→ **PROVIDED RECORDS**
== == ==

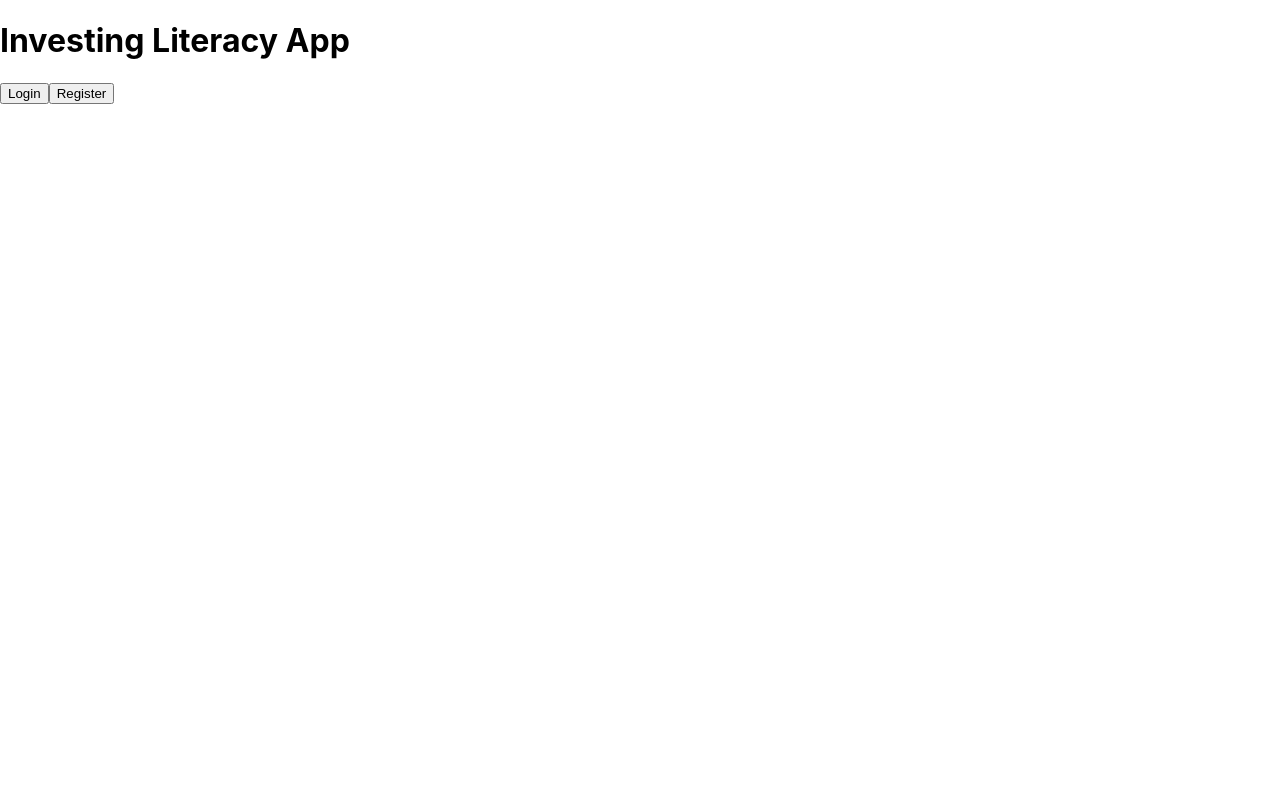
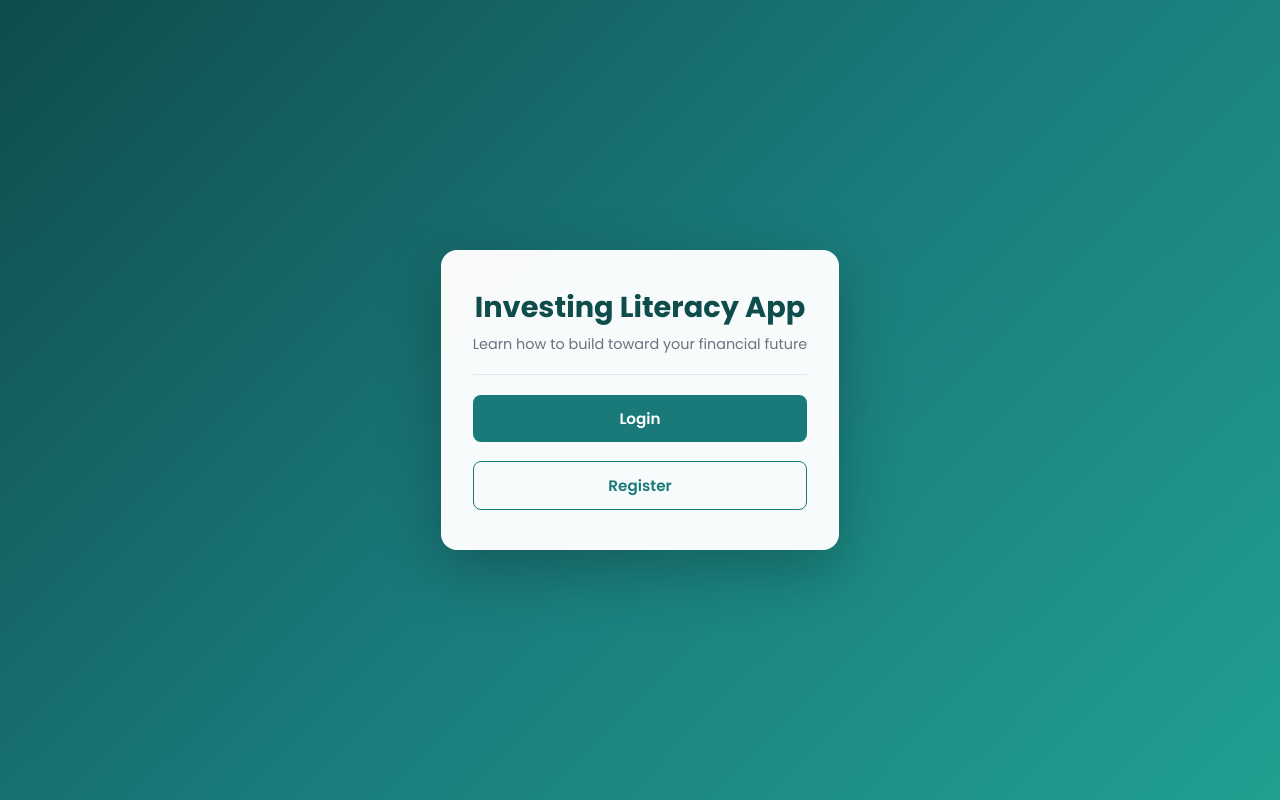
Before and after one commit to Jkosinski11/ila-learning-application, a React (Create React App) app in the folder my-react-app/: page / in a window 1280 px wide. Built offline with nearby package versions, Linux system fonts and the light colour scheme; no server answers.

Commit message:
Updated App.css for formatting

```diff
--- a/my-react-app/src/App.css
+++ b/my-react-app/src/App.css
@@ -1,38 +1,208 @@
-.App {
+@import url('https://fonts.googleapis.com/css2?family=Poppins:wght@300;400;500;600;700&display=swap');
+
+/* Reset & Base */
+* {
+  margin: 0;
+  padding: 0;
+  box-sizing: border-box;
+}
+
+body {
+  font-family: 'Poppins', sans-serif;
+  background: linear-gradient(135deg, #0f4c4c 0%, #1a7a7a 50%, #20a090 100%);
+  min-height: 100vh;
+  display: flex;
+  align-items: center;
+  justify-content: center;
+}
+
+/* Card Container */
+.card {
+  background: rgba(255, 255, 255, 0.97);
+  border-radius: 16px;
+  padding: 2.5rem 2rem;
+  width: 100%;
+  max-width: 420px;
+  box-shadow: 0 20px 60px rgba(0, 0, 0, 0.25);
+  display: flex;
+  flex-direction: column;
+  align-items: center;
+  gap: 1.2rem;
+}
+
+/* Logo / App Name  */
+.app-title {
+  font-size: 1.8rem;
+  font-weight: 700;
+  color: #0f4c4c;
+  text-align: center;
+  line-height: 1.2;
+}
+
+.app-subtitle {
+  font-size: 0.9rem;
+  color: #6b7280;
+  text-align: center;
+  margin-top: -0.6rem;
+}
+
+/*  Section Heading  */
+h2 {
+  font-size: 1.4rem;
+  font-weight: 600;
+  color: #0f4c4c;
   text-align: center;
 }
 
-.App-logo {
-  height: 40vmin;
-  pointer-events: none;
+/* Inputs  */
+input {
+  width: 100%;
+  padding: 0.75rem 1rem;
+  border: 1.5px solid #d1d5db;
+  border-radius: 8px;
+  font-family: 'Poppins', sans-serif;
+  font-size: 0.95rem;
+  color: #111827;
+  transition: border-color 0.2s;
+  outline: none;
 }
 
-@media (prefers-reduced-motion: no-preference) {
-  .App-logo {
-    animation: App-logo-spin infinite 20s linear;
-  }
+input:focus {
+  border-color: #1a7a7a;
+  box-shadow: 0 0 0 3px rgba(26, 122, 122, 0.15);
 }
 
-.App-header {
-  background-color: #282c34;
-  min-height: 100vh;
-  display: flex;
-  flex-direction: column;
-  align-items: center;
-  justify-content: center;
-  font-size: calc(10px + 2vmin);
+input::placeholder {
+  color: #9ca3af;
+}
+
+/*  Buttons  */
+button {
+  width: 100%;
+  padding: 0.75rem;
+  border: none;
+  border-radius: 8px;
+  font-family: 'Poppins', sans-serif;
+  font-size: 0.95rem;
+  font-weight: 600;
+  cursor: pointer;
+  transition: background 0.2s, transform 0.1s;
+}
+
+button:active {
+  transform: scale(0.98);
+}
+
+/* Primary button */
+.btn-primary {
+  background: #1a7a7a;
   color: white;
 }
 
-.App-link {
-  color: #61dafb;
+.btn-primary:hover {
+  background: #155f5f;
 }
 
-@keyframes App-logo-spin {
-  from {
-    transform: rotate(0deg);
+/* Secondary / outline button */
+.btn-secondary {
+  background: transparent;
+  color: #1a7a7a;
+  border: 1.5px solid #1a7a7a;
+}
+
+.btn-secondary:hover {
+  background: #f0fafa;
+}
+
+/* Danger button (logout) */
+.btn-danger {
+  background: #ef4444;
+  color: white;
+}
+
+.btn-danger:hover {
+  background: #dc2626;
+}
+
+/*  Account Type Selector  */
+.account-type-grid {
+  display: flex;
+  flex-direction: column;
+  gap: 0.75rem;
+  width: 100%;
+}
+
+.btn-account-type {
+  background: #f9fafb;
+  color: #0f4c4c;
+  border: 1.5px solid #d1d5db;
+  font-weight: 500;
+}
+
+.btn-account-type:hover {
+  background: #f0fafa;
+  border-color: #1a7a7a;
+  color: #1a7a7a;
+}
+
+/*  Account type badge  */
+.account-badge {
+  background: #e6f7f7;
+  color: #0f4c4c;
+  font-size: 0.8rem;
+  font-weight: 600;
+  padding: 0.3rem 0.8rem;
+  border-radius: 999px;
+  text-transform: capitalize;
+}
+
+/*  Message / Feedback  */
+.message {
+  font-size: 0.88rem;
+  text-align: center;
+  padding: 0.5rem 0.75rem;
+  border-radius: 6px;
+  width: 100%;
+}
+
+.message.success {
+  background: #ecfdf5;
+  color: #065f46;
+}
+
+.message.error {
+  background: #fef2f2;
+  color: #991b1b;
+}
+
+/*  Divider  */
+.divider {
+  width: 100%;
+  height: 1px;
+  background: #e5e7eb;
+}
+
+/* Welcome screen  */
+.welcome-email {
+  font-size: 0.9rem;
+  color: #6b7280;
+  text-align: center;
+}
+
+/*  Mobile */
+@media (max-width: 480px) {
+  body {
+    align-items: flex-start;
+    padding: 1rem;
   }
-  to {
-    transform: rotate(360deg);
+
+  .card {
+    padding: 2rem 1.25rem;
+    border-radius: 12px;
+    margin-top: 1rem;
+  }
+
+  .app-title {
+    font-size: 1.5rem;
   }
 }
--- a/my-react-app/src/App.js
+++ b/my-react-app/src/App.js
@@ -2,25 +2,26 @@ import { useState } from "react";
 import { AuthProvider } from "./AuthContext";
 import Auth from "./Auth";
 import Register from "./Register";
+import "./App.css";
 
 function App() {
-  const [view, setView] = useState("landing"); // "landing" | "login" | "register"
+  const [view, setView] = useState("landing");
 
   return (
     <AuthProvider>
-      {view === "landing" && (
-        <div>
-          <h1>Investing Literacy App</h1>
-          <button onClick={() => setView("login")}>Login</button>
-          <button onClick={() => setView("register")}>Register</button>
-        </div>
-      )}
-      {view === "login" && (
-        <Auth onBack={() => setView("landing")} />
-      )}
-      {view === "register" && (
-        <Register onBack={() => setView("landing")} />
-      )}
+      <div className="card">
+        {view === "landing" && (
+          <>
+            <h1 className="app-title">Investing Literacy App</h1>
+            <p className="app-subtitle">Learn how to build toward your financial future</p>
+            <div className="divider" />
+            <button className="btn-primary" onClick={() => setView("login")}>Login</button>
+            <button className="btn-secondary" onClick={() => setView("register")}>Register</button>
+          </>
+        )}
+        {view === "login" && <Auth onBack={() => setView("landing")} />}
+        {view === "register" && <Register onBack={() => setView("landing")} />}
+      </div>
     </AuthProvider>
   );
 }
--- a/my-react-app/src/Auth.js
+++ b/my-react-app/src/Auth.js
@@ -8,50 +8,43 @@ function Auth({ onBack }) {
   const [email, setEmail] = useState("");
   const [password, setPassword] = useState("");
   const [message, setMessage] = useState("");
+  const [isError, setIsError] = useState(false);
 
   async function login() {
     try {
       const userCred = await signInWithEmailAndPassword(auth, email, password);
       const token = await userCred.user.getIdToken();
-
-      const response = await fetch("http://localhost:5000/protected", {
+      await fetch("http://localhost:5000/protected", {
         headers: { Authorization: `Bearer ${token}` },
       });
-      const data = await response.json();
-      setMessage("Logged in! Backend says: " + data.message);
+      setIsError(false);
+      setMessage("Logged in successfully!");
     } catch (err) {
+      setIsError(true);
       setMessage("Error: " + err.message);
     }
   }
 
   if (user) {
     return (
-      <div>
-        <h2>Welcome!</h2>
-        <p>Logged in as: {user.email}</p>
-        <button onClick={logout}>Logout</button>
-      </div>
+      <>
+        <h2>Welcome back!</h2>
+        <p className="welcome-email">{user.email}</p>
+        <div className="divider" />
+        <button className="btn-danger" onClick={logout}>Logout</button>
+      </>
     );
   }
 
   return (
-    <div>
+    <>
       <h2>Login</h2>
-      <input
-        placeholder="Email"
-        value={email}
-        onChange={(e) => setEmail(e.target.value)}
-      />
-      <input
-        placeholder="Password"
-        type="password"
-        value={password}
-        onChange={(e) => setPassword(e.target.value)}
-      />
-      <button onClick={login}>Login</button>
-      <button onClick={onBack}>Back</button>
-      <p>{message}</p>
-    </div>
+      <input placeholder="Email" value={email} onChange={(e) => setEmail(e.target.value)} />
+      <input placeholder="Password" type="password" value={password} onChange={(e) => setPassword(e.target.value)} />
+      <button className="btn-primary" onClick={login}>Login</button>
+      <button className="btn-secondary" onClick={onBack}>Back</button>
+      {message && <p className={`message ${isError ? "error" : "success"}`}>{message}</p>}
+    </>
   );
 }
 
--- a/my-react-app/src/Register.js
+++ b/my-react-app/src/Register.js
@@ -18,12 +18,14 @@ function Register({ onBack }) {
   const [classCode, setClassCode] = useState("");
   const [secretCode, setSecretCode] = useState("");
   const [message, setMessage] = useState("");
+   const [isError, setIsError] = useState(false)
 
   async function register() {
     setMessage("");
 
     // Validate shared fields
     if (!email || !password || !firstName || !lastName) {
+      setIsError(true);
       setMessage("Please fill out all fields.");
       return;
     }
@@ -31,6 +33,7 @@ function Register({ onBack }) {
     // Student validation
     if (accountType === "student") {
       if (!VALID_CLASS_CODES.includes(classCode.toUpperCase())) {
+        setIsError(true);
         setMessage("Invalid class code. Please check with your teacher.");
         return;
       }
@@ -46,10 +49,12 @@ function Register({ onBack }) {
         });
         const data = await response.json();
         if (!data.valid) {
+            setIsError(true);
           setMessage("Invalid registration code.");
           return;
         }
       } catch (err) {
+        setIsError(true);
         setMessage("Could not verify code. Is the backend running?");
         return;
       }
@@ -71,30 +76,37 @@ function Register({ onBack }) {
         createdAt: new Date(),
       });
 
+        setIsError(false);
       setMessage("Account created successfully!");
     } catch (err) {
+      setIsError(true);
       setMessage("Error: " + err.message);
     }
   }
 
-  return (
-    <div>
+return (
+
+    <>
       <h2>Register</h2>
 
       {/* Account type selector */}
       {!accountType && (
-        <div>
-          <p>Select your account type:</p>
-          <button onClick={() => setAccountType("student")}>Student</button>
-          <button onClick={() => setAccountType("teacher")}>Teacher</button>
-          <button onClick={() => setAccountType("admin")}>Administrator</button>
-        </div>
+
+        <>
+          <p className="app-subtitle">Select your account type</p>
+          <div className="account-type-grid">
+            <button className="btn-account-type" onClick={() => setAccountType("student")}>Student</button>
+            <button className="btn-account-type" onClick={() => setAccountType("teacher")}>Teacher</button>
+            <button className="btn-account-type" onClick={() => setAccountType("admin")}>Administrator</button>
+          </div>
+        </>
       )}
 
       {/* Shared fields */}
       {accountType && (
-        <div>
-          <p>Registering as: <strong>{accountType}</strong></p>
+
+        <>
+          <span className="account-badge">{accountType}</span>
           <input placeholder="First Name" value={firstName} onChange={(e) => setFirstName(e.target.value)} />
           <input placeholder="Last Name" value={lastName} onChange={(e) => setLastName(e.target.value)} />
           <input placeholder="Email" value={email} onChange={(e) => setEmail(e.target.value)} />
@@ -118,15 +130,17 @@ function Register({ onBack }) {
             <input placeholder="Administrator Registration Code" value={secretCode} onChange={(e) => setSecretCode(e.target.value)} />
           )}
 
-          <button onClick={register}>Create Account</button>
-          <button onClick={() => setAccountType("")}>Back to account type</button>
-        </div>
+          <button className="btn-primary" onClick={register}>Create Account</button>
+          <button className="btn-secondary" onClick={() => setAccountType("")}>Back to account type</button>
+        </>
       )}
 
-      <button onClick={onBack}>Back to Home</button>
-      <p>{message}</p>
-    </div>
+      <div className="divider" />
+      <button className="btn-secondary" onClick={onBack}>Back to Home</button>
+      <p className={`message ${isError ? "error" : "success"}`}>{message}</p>
+    </>
   );
 }
 
+
 export default Register;
```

== == ==

→ **YOUR GOAL**
From the listing, copy each line containing the word "rgba".

→ **SOLUTION TO THE PROBLEM**
+  background: rgba(255, 255, 255, 0.97);
+  box-shadow: 0 20px 60px rgba(0, 0, 0, 0.25);
+  box-shadow: 0 0 0 3px rgba(26, 122, 122, 0.15);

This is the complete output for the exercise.